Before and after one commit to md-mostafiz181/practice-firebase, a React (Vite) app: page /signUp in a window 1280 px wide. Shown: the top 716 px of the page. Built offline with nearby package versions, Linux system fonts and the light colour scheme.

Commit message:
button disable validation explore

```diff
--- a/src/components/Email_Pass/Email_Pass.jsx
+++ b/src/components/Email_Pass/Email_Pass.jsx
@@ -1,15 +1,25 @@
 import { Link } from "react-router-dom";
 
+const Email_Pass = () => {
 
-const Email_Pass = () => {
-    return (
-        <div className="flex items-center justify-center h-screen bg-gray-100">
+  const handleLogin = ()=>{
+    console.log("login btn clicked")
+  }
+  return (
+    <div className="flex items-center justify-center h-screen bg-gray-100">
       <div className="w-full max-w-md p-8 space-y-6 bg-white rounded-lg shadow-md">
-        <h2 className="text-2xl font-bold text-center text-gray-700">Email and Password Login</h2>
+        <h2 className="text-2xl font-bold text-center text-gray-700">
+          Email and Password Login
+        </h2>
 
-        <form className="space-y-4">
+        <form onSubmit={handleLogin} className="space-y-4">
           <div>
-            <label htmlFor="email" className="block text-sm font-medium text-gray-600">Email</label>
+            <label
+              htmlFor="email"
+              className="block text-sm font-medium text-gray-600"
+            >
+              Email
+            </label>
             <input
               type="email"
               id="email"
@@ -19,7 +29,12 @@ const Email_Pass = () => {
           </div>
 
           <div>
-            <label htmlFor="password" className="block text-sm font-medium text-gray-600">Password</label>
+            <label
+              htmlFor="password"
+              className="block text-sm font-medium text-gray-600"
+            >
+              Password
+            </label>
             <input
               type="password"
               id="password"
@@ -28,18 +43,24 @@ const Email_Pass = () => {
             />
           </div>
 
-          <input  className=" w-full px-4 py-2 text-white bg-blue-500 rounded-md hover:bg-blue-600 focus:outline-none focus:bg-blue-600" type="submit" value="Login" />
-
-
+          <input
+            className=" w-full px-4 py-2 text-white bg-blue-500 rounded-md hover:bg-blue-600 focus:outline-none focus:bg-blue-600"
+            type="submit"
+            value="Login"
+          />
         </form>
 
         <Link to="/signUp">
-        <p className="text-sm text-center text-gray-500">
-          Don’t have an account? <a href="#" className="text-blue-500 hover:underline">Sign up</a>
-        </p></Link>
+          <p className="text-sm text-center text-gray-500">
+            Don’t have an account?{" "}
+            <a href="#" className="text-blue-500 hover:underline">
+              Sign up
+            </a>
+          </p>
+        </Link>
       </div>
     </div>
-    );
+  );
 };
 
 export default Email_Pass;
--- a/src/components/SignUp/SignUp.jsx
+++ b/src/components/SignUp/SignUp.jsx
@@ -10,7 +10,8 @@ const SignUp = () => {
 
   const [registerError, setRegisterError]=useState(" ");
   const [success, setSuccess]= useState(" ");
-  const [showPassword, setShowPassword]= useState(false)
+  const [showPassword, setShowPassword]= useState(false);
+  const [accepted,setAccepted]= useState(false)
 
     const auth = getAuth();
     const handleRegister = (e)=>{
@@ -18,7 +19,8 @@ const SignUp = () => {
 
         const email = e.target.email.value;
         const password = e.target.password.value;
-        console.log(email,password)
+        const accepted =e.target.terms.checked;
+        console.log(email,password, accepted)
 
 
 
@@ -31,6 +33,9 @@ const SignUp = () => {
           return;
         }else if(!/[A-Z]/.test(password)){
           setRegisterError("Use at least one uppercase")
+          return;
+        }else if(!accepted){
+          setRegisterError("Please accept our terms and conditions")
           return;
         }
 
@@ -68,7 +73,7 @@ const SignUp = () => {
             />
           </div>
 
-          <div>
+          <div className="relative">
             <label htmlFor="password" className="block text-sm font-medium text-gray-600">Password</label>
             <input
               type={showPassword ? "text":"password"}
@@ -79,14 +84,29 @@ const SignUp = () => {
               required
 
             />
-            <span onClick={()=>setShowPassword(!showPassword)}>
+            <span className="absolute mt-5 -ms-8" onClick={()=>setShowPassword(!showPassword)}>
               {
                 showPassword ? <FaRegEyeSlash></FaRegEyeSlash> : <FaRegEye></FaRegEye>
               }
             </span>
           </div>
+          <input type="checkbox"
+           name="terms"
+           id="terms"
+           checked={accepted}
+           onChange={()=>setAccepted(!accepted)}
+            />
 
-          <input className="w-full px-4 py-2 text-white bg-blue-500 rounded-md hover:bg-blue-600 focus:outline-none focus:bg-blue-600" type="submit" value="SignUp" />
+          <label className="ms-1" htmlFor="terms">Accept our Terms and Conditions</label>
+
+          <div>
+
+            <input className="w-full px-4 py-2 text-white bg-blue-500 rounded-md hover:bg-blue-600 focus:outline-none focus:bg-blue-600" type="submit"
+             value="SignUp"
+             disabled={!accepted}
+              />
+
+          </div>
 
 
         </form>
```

> **HOW TO COMPLETE THIS TASK**:
Copy the listing in full. Match it word for word.

> **EXPECTED OUTPUT**:
Before and after one commit to md-mostafiz181/practice-firebase, a React (Vite) app: page /signUp in a window 1280 px wide. Shown: the top 716 px of the page. Built offline with nearby package versions, Linux system fonts and the light colour scheme.

Commit message:
button disable validation explore

```diff
--- a/src/components/Email_Pass/Email_Pass.jsx
+++ b/src/components/Email_Pass/Email_Pass.jsx
@@ -1,15 +1,25 @@
 import { Link } from "react-router-dom";
 
+const Email_Pass = () => {
 
-const Email_Pass = () => {
-    return (
-        <div className="flex items-center justify-center h-screen bg-gray-100">
+  const handleLogin = ()=>{
+    console.log("login btn clicked")
+  }
+  return (
+    <div className="flex items-center justify-center h-screen bg-gray-100">
       <div className="w-full max-w-md p-8 space-y-6 bg-white rounded-lg shadow-md">
-        <h2 className="text-2xl font-bold text-center text-gray-700">Email and Password Login</h2>
+        <h2 className="text-2xl font-bold text-center text-gray-700">
+          Email and Password Login
+        </h2>
 
-        <form className="space-y-4">
+        <form onSubmit={handleLogin} className="space-y-4">
           <div>
-            <label htmlFor="email" className="block text-sm font-medium text-gray-600">Email</label>
+            <label
+              htmlFor="email"
+              className="block text-sm font-medium text-gray-600"
+            >
+              Email
+            </label>
             <input
               type="email"
               id="email"
@@ -19,7 +29,12 @@ const Email_Pass = () => {
           </div>
 
           <div>
-            <label htmlFor="password" className="block text-sm font-medium text-gray-600">Password</label>
+            <label
+              htmlFor="password"
+              className="block text-sm font-medium text-gray-600"
+            >
+              Password
+            </label>
             <input
               type="password"
               id="password"
@@ -28,18 +43,24 @@ const Email_Pass = () => {
             />
           </div>
 
-          <input  className=" w-full px-4 py-2 text-white bg-blue-500 rounded-md hover:bg-blue-600 focus:outline-none focus:bg-blue-600" type="submit" value="Login" />
-
-
+          <input
+            className=" w-full px-4 py-2 text-white bg-blue-500 rounded-md hover:bg-blue-600 focus:outline-none focus:bg-blue-600"
+            type="submit"
+            value="Login"
+          />
         </form>
 
         <Link to="/signUp">
-        <p className="text-sm text-center text-gray-500">
-          Don’t have an account? <a href="#" className="text-blue-500 hover:underline">Sign up</a>
-        </p></Link>
+          <p className="text-sm text-center text-gray-500">
+            Don’t have an account?{" "}
+            <a href="#" className="text-blue-500 hover:underline">
+              Sign up
+            </a>
+          </p>
+        </Link>
       </div>
     </div>
-    );
+  );
 };
 
 export default Email_Pass;
--- a/src/components/SignUp/SignUp.jsx
+++ b/src/components/SignUp/SignUp.jsx
@@ -10,7 +10,8 @@ const SignUp = () => {
 
   const [registerError, setRegisterError]=useState(" ");
   const [success, setSuccess]= useState(" ");
-  const [showPassword, setShowPassword]= useState(false)
+  const [showPassword, setShowPassword]= useState(false);
+  const [accepted,setAccepted]= useState(false)
 
     const auth = getAuth();
     const handleRegister = (e)=>{
@@ -18,7 +19,8 @@ const SignUp = () => {
 
         const email = e.target.email.value;
         const password = e.target.password.value;
-        console.log(email,password)
+        const accepted =e.target.terms.checked;
+        console.log(email,password, accepted)
 
 
 
@@ -31,6 +33,9 @@ const SignUp = () => {
           return;
         }else if(!/[A-Z]/.test(password)){
           setRegisterError("Use at least one uppercase")
+          return;
+        }else if(!accepted){
+          setRegisterError("Please accept our terms and conditions")
           return;
         }
 
@@ -68,7 +73,7 @@ const SignUp = () => {
             />
           </div>
 
-          <div>
+          <div className="relative">
             <label htmlFor="password" className="block text-sm font-medium text-gray-600">Password</label>
             <input
               type={showPassword ? "text":"password"}
@@ -79,14 +84,29 @@ const SignUp = () => {
               required
 
             />
-            <span onClick={()=>setShowPassword(!showPassword)}>
+            <span className="absolute mt-5 -ms-8" onClick={()=>setShowPassword(!showPassword)}>
               {
                 showPassword ? <FaRegEyeSlash></FaRegEyeSlash> : <FaRegEye></FaRegEye>
               }
             </span>
           </div>
+          <input type="checkbox"
+           name="terms"
+           id="terms"
+           checked={accepted}
+           onChange={()=>setAccepted(!accepted)}
+            />
 
-          <input className="w-full px-4 py-2 text-white bg-blue-500 rounded-md hover:bg-blue-600 focus:outline-none focus:bg-blue-600" type="submit" value="SignUp" />
+          <label className="ms-1" htmlFor="terms">Accept our Terms and Conditions</label>
+
+          <div>
+
+            <input className="w-full px-4 py-2 text-white bg-blue-500 rounded-md hover:bg-blue-600 focus:outline-none focus:bg-blue-600" type="submit"
+             value="SignUp"
+             disabled={!accepted}
+              />
+
+          </div>
 
 
         </form>
```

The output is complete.